A few months ago I got the pleasure of sitting down with John Musker and Ron Clements, the talented writer/director duo to talk about character development for “The Little Mermaid.” Let me tell you first that these two are so comfortable with each other that the often finish the others sentence. In fact, they’ve taken on a work-wife role with each other for the last 33 years or so.
Their ease with each other and the rolling and rambling way that they work together as a team is certainly fun to watch. They talked about how they each directed different songs from the movie and how it became a competitive in a very friendly way.
Little Mermaid Sebastian was Originally Clarence
In fact, the characters and their personalities were formed in much the same communal spirit. They smile as they talk about Sebastian, undoubtedly one of the most beloved characters from the film, and how in the original treatment which Ron Clements wrote he was actually a British major domo type named Clarence. Thankfully, Howard Ashburn stepped up to say that he was interested in working on the film and he had the idea that the crab should be a Rastafarian. To which Clements lamented, “Our crab is going to become a Jamaican?”

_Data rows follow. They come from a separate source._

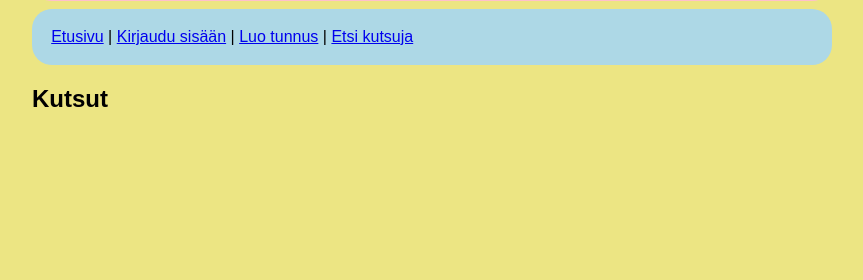
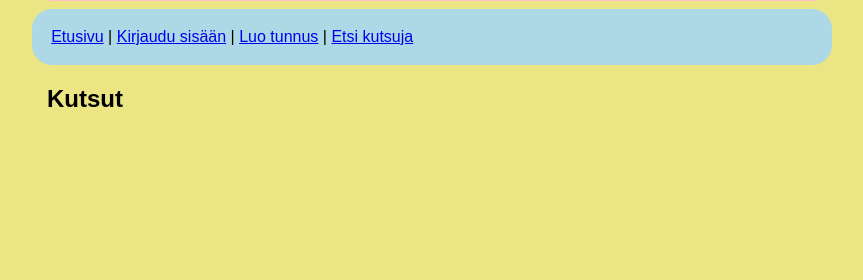
Before and after one commit to adii323/lastenleikkitreffit, a Flask app: page / in a window 1280 px wide. Shown: the part 173-453 px from the top of the page, without its empty margins (208-1071 px from the left). Run offline with Flask 3, Linux system fonts and the light colour scheme; data that the repository does not hold is empty.

Commit message:
A new style for h2

```diff
--- a/static/main.css
+++ b/static/main.css
@@ -84,6 +84,10 @@ h1 {
   font-family: Arial, Helvetica, sans-serif;
 }
 
+h2 {
+  margin-left: 15px;
+}
+
 .error {
   color: red;
   font-weight: bold;
```
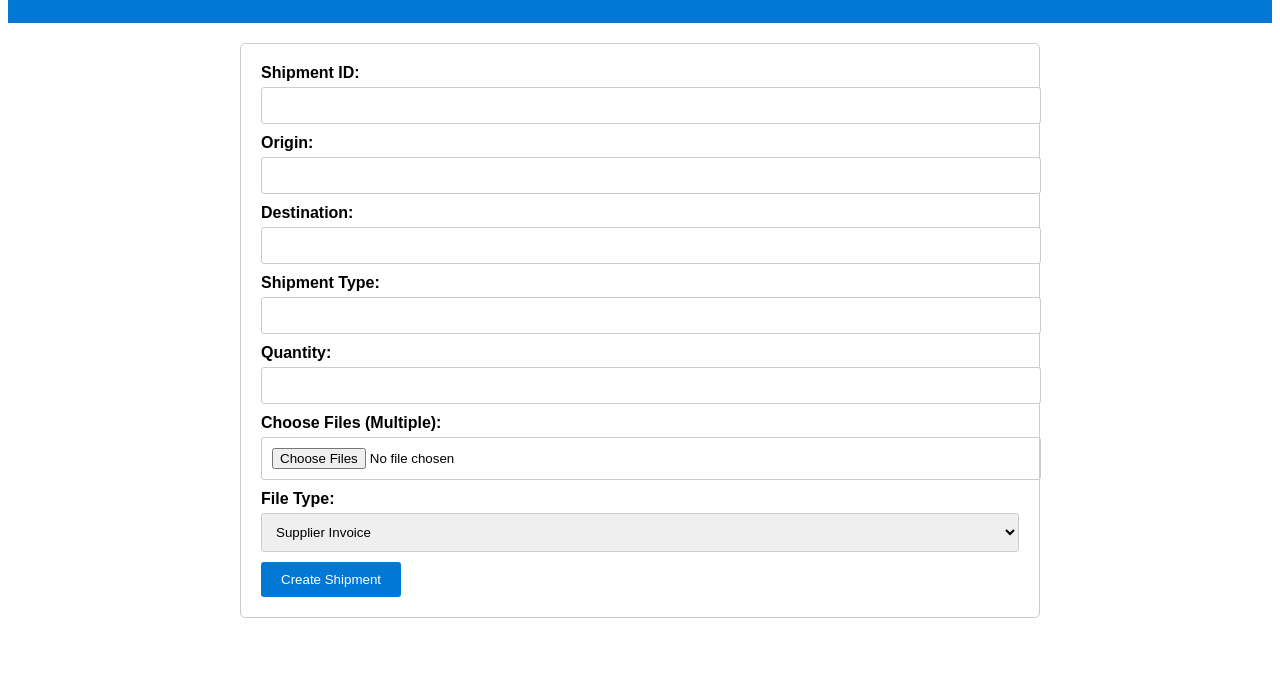
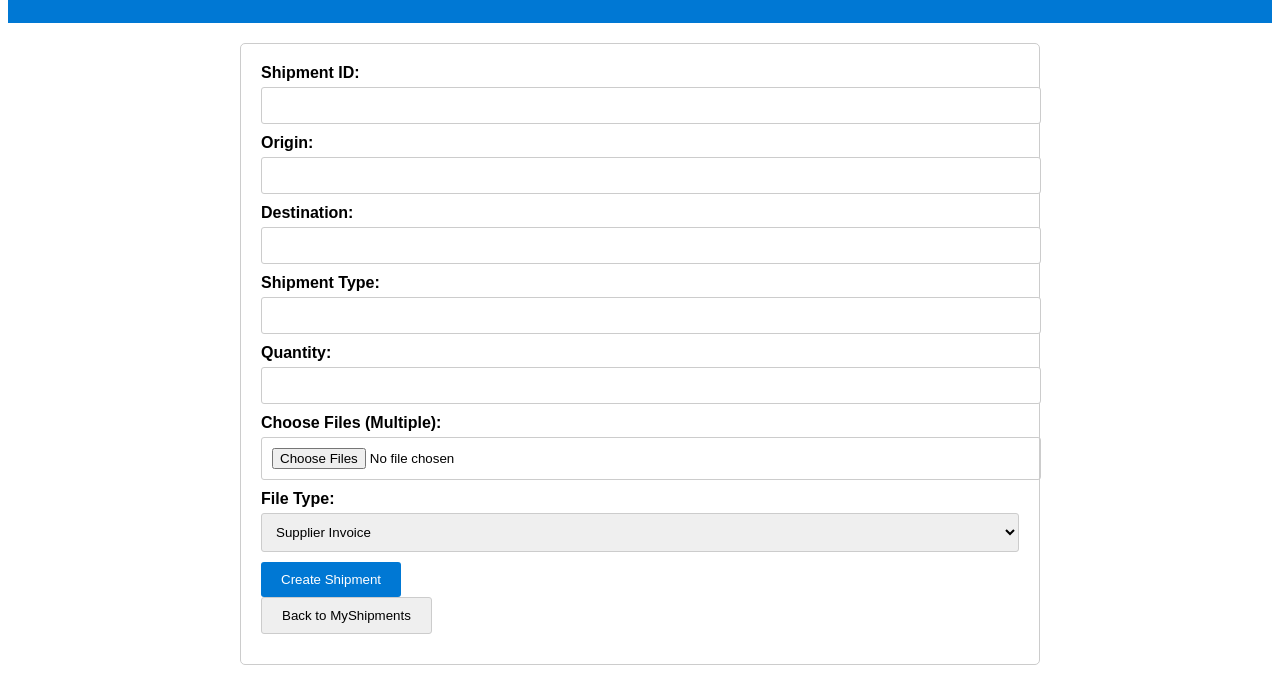
Before and after one commit to Zohar-Alpern/ZoharCargo, a plain HTML site: page CreateNewShipment.html in a window 1280 px wide. Shown: the part 115-808 px from the top of the page. Drawn offline with Linux system fonts and the light colour scheme.

Commit message:
add back to home button

```diff
--- a/CreateNewShipment.html
+++ b/CreateNewShipment.html
@@ -82,6 +82,13 @@
             border-radius: 3px;
             cursor: pointer;
         }
+
+        input[type="button"] {
+            padding: 10px 20px;
+            border: 1px solid #ccc;
+            border-radius: 3px;
+            margin-bottom: 10px;
+        }
     </style>
 </head>
 <body>
@@ -122,6 +129,8 @@
             </select>
 
             <button type="submit">Create Shipment</button>
+            <br>
+            <a href="MyShipments.html"><input type="button" id="Back" name="Back" value="Back to MyShipments"></a>
         </form>
     </div>
 
```
Also changed, not shown: CreateUser.html (+1 -0 lines), ForgotMyPassword.html (+3 -1 lines), MyShipments.html (+1 -0 lines), T&C.html (+3 -1 lines).
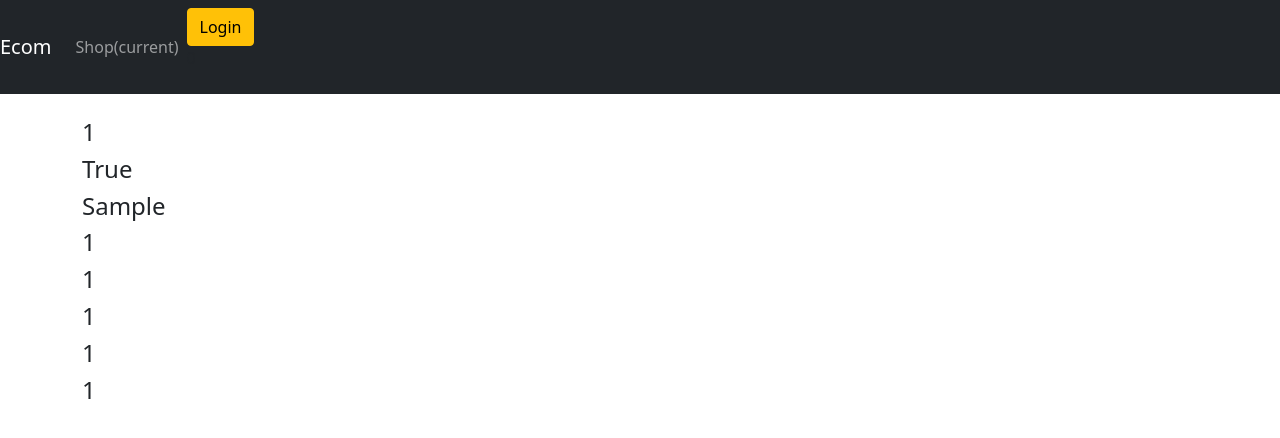
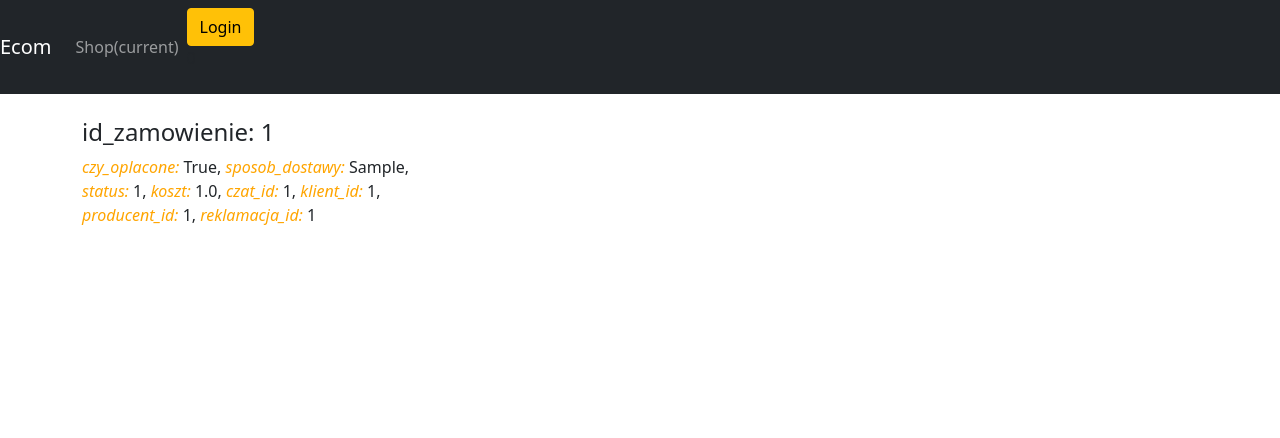
Before and after one commit to kasiabadio/shop, a Django app: page /shop/checkout/ in a window 1280 px wide. Shown: the top 438 px of the page. Run offline with Django 3.2, Linux system fonts and the light colour scheme; tables that the repository leaves empty hold one stand-in row (values such as "Sample post").

Commit message:
Highlight font in checkout

```diff
--- a/mysite/shop/templates/shop/checkout.html
+++ b/mysite/shop/templates/shop/checkout.html
@@ -5,17 +5,15 @@
     {% for order in orders %}
     <div class="col-lg-4">
 
-        <h4>{{order.id_zamowienie}}</h4>
-        <h4>{{order.czy_oplacone}}</h4>
-        <h4>{{order.sposob_dostawy}}</h4>
-        <h4>{{order.status}}</h4>
-        <h4>{{order.czat_id}}</h4>
-        <h4>{{order.klient_id}}</h4>
-        <h4>{{order.producent_id}}</h4>
-        <h4>{{order.reklamacja_id}}</h4>
-
-        <h4 style="display: inline-block;float: right">{{order.cena|floatformat:2}}</h4>
-
+        <h4>id_zamowienie: {{order.id_zamowienie}}</h4>
+        <h8><em style="color:orange;">czy_oplacone:</em> {{order.czy_oplacone}},</h8>
+        <h8><em style="color:orange;">sposob_dostawy:</em> {{order.sposob_dostawy}},</h8>
+        <h8><em style="color:orange;">status:</em> {{order.status}},</h8>
+        <h8><em style="color:orange;">koszt:</em> {{order.koszt}},</h8>
+        <h8><em style="color:orange;">czat_id:</em> {{order.czat_id}},</h8>
+        <h8><em style="color:orange;">klient_id:</em> {{order.klient_id}},</h8>
+        <h8><em style="color:orange;">producent_id:</em> {{order.producent_id}},</h8>
+        <h8><em style="color:orange;">reklamacja_id:</em> {{order.reklamacja_id}}</h8>
     </div>
     {% endfor %}
 </div>
```
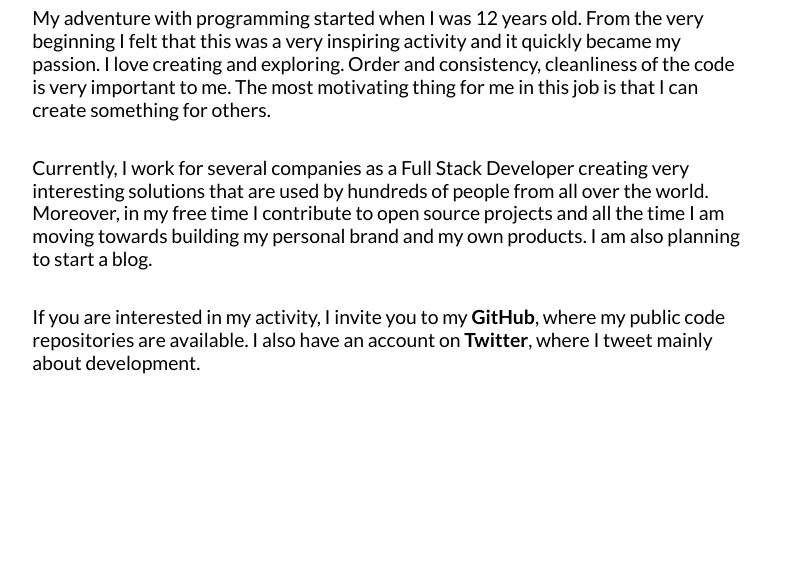
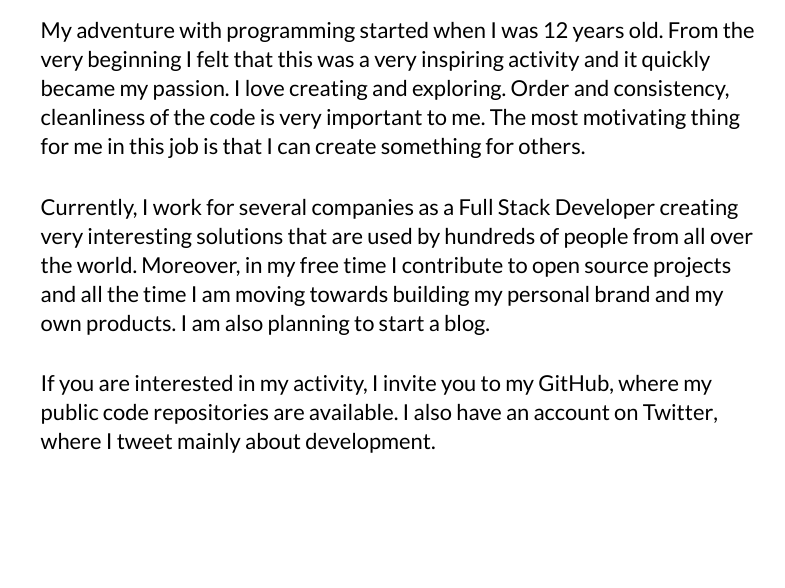
Before and after one commit to cyntler/website-mini, a website built with Parcel: page src/index.html in a window 1280 px wide. Shown: the part 212-800 px from the top of the page, without its empty margins (17-802 px from the left). Built offline with nearby package versions, Linux system fonts and the light colour scheme.

Commit message:
Update styles

```diff
--- a/src/index.scss
+++ b/src/index.scss
@@ -1,9 +1,14 @@
 :root {
   --font-family-lato: 'Lato', sans-serif;
-  --font-size-normal: 1.375rem;
-  --font-size-huge: 2.5rem;
+  --font-size-normal: 1.4rem;
+  --font-size-huge: 2.25rem;
   --color-primary: #ffffff;
   --color-secondary: #000000;
+  --logo-width: 2.25rem;
+  --heading-margin-top: 3.5rem;
+  --paragraph-max-width: 715px;
+  --paragraph-margin-top: 2rem;
+  --paragraph-line-height: 1.85rem;
 }
 
 * {
@@ -17,12 +22,12 @@ body {
 }
 
 html {
-  font-size: calc(60% + 0.35vw);
+  font-size: calc(70% + 0.35vw);
 }
 
 body {
   margin: 0;
-  padding: 3.5rem;
+  padding: 4.5vw;
   font-family: var(--font-family-lato);
   font-size: var(--font-size-normal);
   background-color: var(--color-primary);
@@ -30,28 +35,33 @@ body {
   -webkit-font-smoothing: antialiased;
 }
 
-img {
-  border: 0;
-  width: 2.5rem;
+a {
+  display: inline-block;
+
+  img {
+    display: block;
+    width: var(--logo-width);
+    border: 0;
+  }
 }
 
 h1 {
   font-size: var(--font-size-huge);
-  margin: 3.8rem 0 0 -1px;
+  margin: var(--heading-margin-top) 0 0 -1px;
   padding: 0;
   font-weight: bold;
 }
 
 p {
-  margin: 2.5rem 0 0 0;
-  font-weight: normal;
   width: 100%;
-  max-width: 715px;
-  line-height: 1.625rem;
+  max-width: var(--paragraph-max-width);
+  margin: var(--paragraph-margin-top) 0 0 0;
+  font-weight: lighter;
+  line-height: var(--paragraph-line-height);
 
   a {
     color: var(--color-secondary);
-    font-weight: bold;
+    font-weight: normal;
     text-decoration: none;
 
     &:hover {
```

Of course this revelation had me do a double take. Would the film had been as fun and delightful with a stuffy old crab named Clarence?!? Definitely not! Thankfully Ashburn’s premise of having the crab come from a land where Calypso music and Reggae reign left us with a bold and cool crab, much like the then popular Seven-Up commercial actor, Geoffrey Holder who was wildly popular at the time.
Little Mermaid – Ariel’s Character Development
In fact, the Calypso-style of music came to embody the sound of “The Little Mermaid” and set the stage for all of Ariel’s undersea adventures. Ariel herself was written to be more active than traditional princesses. The duo purposely worked to make her more human – she gets mad and takes charge. But her character wasn’t always written that way. In an earlier version of the script, Ariel was more reserved and a bit shy. They based that version off of the character Laura from “The Glass Menagerie.” But they soon realized they wanted someone stronger and to do that, they ditched a dolphin character which in early drafts of the film was rambunctious and very take charge. They envisioned Robin Williams in the part, but the character was axed due to too many characters, and the dolphin’s character traits were reassigned to Ariel in an attempt to make her more engaging. It worked.
“The Little Mermaid” is definitely a gift from this talented and fun duo. It’s obvious how much they love the story, the characters, and the voice actors. They’ve done many more projects but this one holds a place near to their heart and mine.
Little Mermaid Diamond Edition Release Information
The Little Mermaid Diamond Edition is available for pre-order on DisneyStore.com. The 2-Disc Combo Pack comes with an exclusive set of 4 10″x14″ Lithographs (while supplies last), plus $20 off a future online purchase of $40.00 or more; or $10 off a future online purchase of up to $39.99. See the DisneyStore.com website for complete details and to order.